On the Cover
Rina Banerjee, From the oyster's
shell it fell with a neck of dangling bells a
flirtatious alligator who put upon us a bodily
spell (detail), 2006. Metal bells, steel, heater
fan, apple seed necklace, preserved alligator
head, and dry loofa, 275 x 125 x 70 cm. Photo:
Courtesy the artist and Galerie Nathalie Obadia.
In this Issue...
In recent years, it seems nature has made a comeback in art, pushing into the often synthetic realms of Minimalism and conceptualism,
in their latest iterations, like vines growing over an abandoned building. That this is occurring while we, on a broader societal level,
blithely asphyxiate the planet is no coincidence. Many of the artists featured in this issue share a preoccupation with the natural
environment, although theirs is not exactly what we would call environmental art: it is, rather, one that admits nature, be it in the
form of a garden, the sea, bones, or shells.

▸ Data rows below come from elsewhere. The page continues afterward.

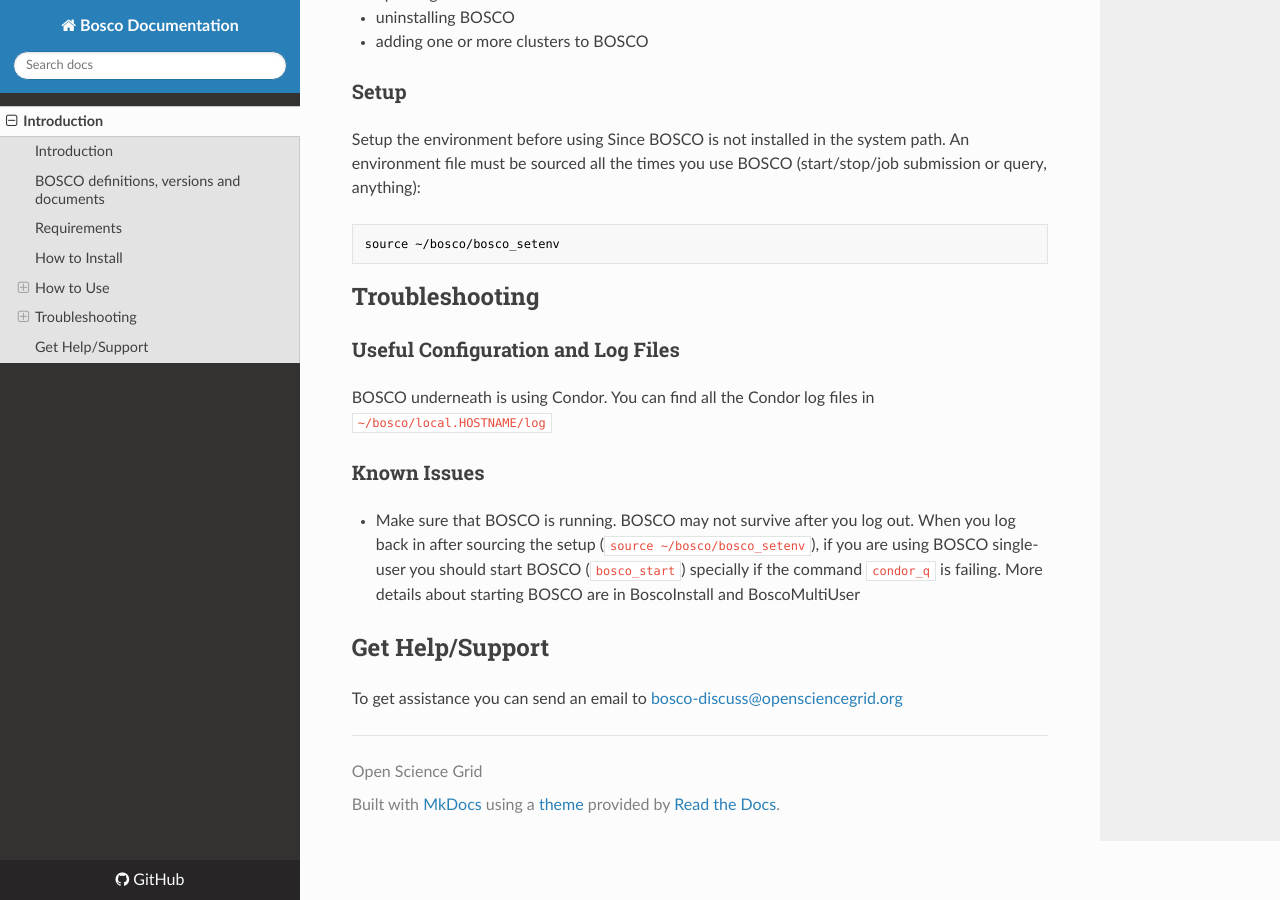
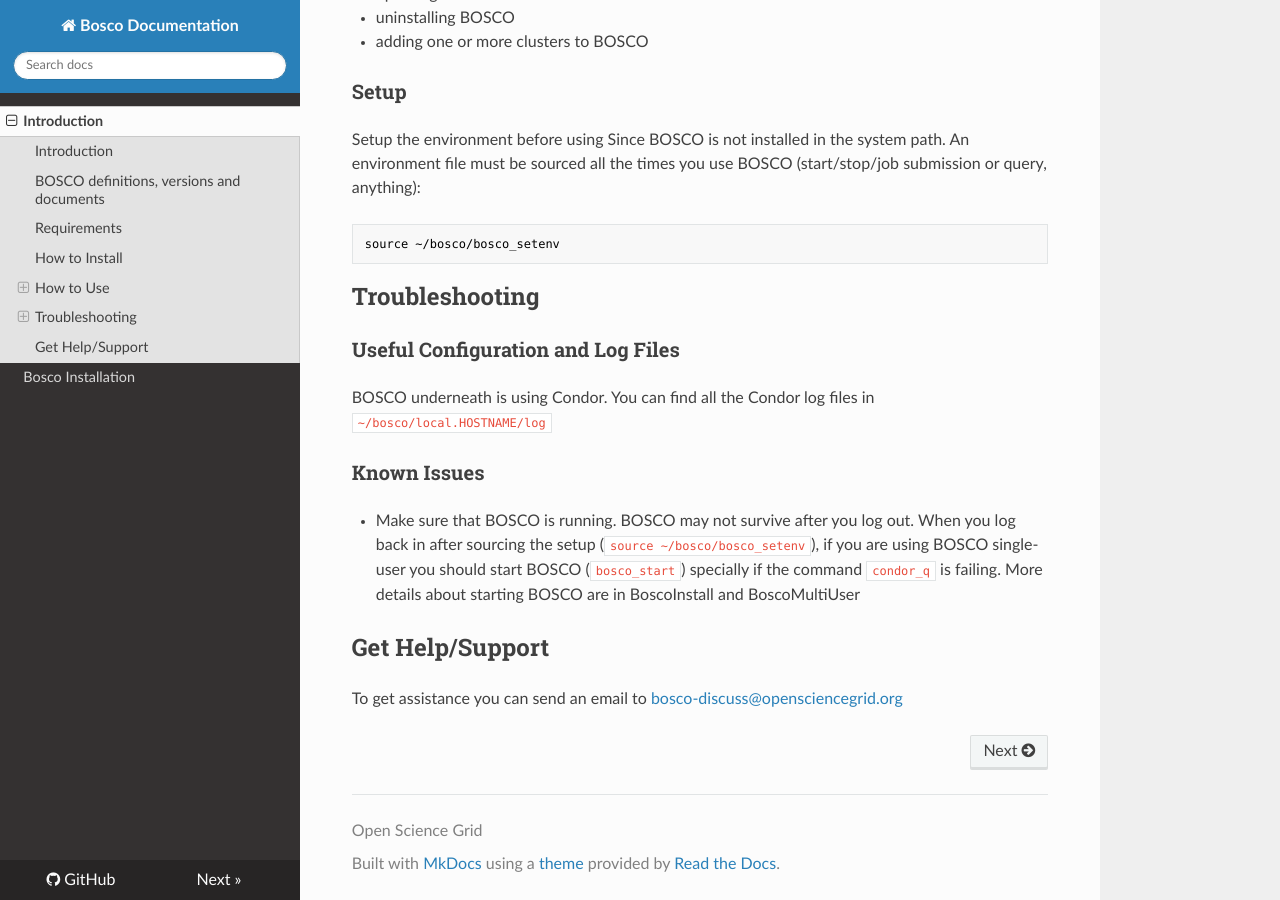
Before and after one commit to osg-bosco/docs, an MkDocs documentation site: the page built from docs/index.md, in a window 1280 px wide and 900 px high, scrolled down 2597 px. Built offline with MkDocs 1.6.1, drawn with Linux system fonts in a browser that asks for light colours; nearby versions of some CDN libraries; old or Windows-style settings are respelled for this version of MkDocs.

Commit message:
Adding BoscoInstall to pages

```diff
--- a/mkdocs.yml
+++ b/mkdocs.yml
@@ -6,6 +6,7 @@
 
 pages:
   - 'Introduction': 'index.md'
+  - 'Bosco Installation': 'BoscoInstall.md'
 
 extra_css:
   - css/extra.css
```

Also, in the print and digital version of october's Sculpture - Itinerary, Commissions and ISC News.
October Online Feature: Shape-Shifter: A Conversation with Rina Banerjee
Our world is more connected now than ever before. Yet most of our experiences of art take place through virtual means, accompanied by broad strokes of information...
Read The Entire Article Editor's Letter
Whatever the state of the planet, the state of sculpture is robust. On pages 10 and 11, we detail some of the responses to last
April's International Sculpture Day, which generated some 4,065 posts on social media, reaching close to 9 million people. ..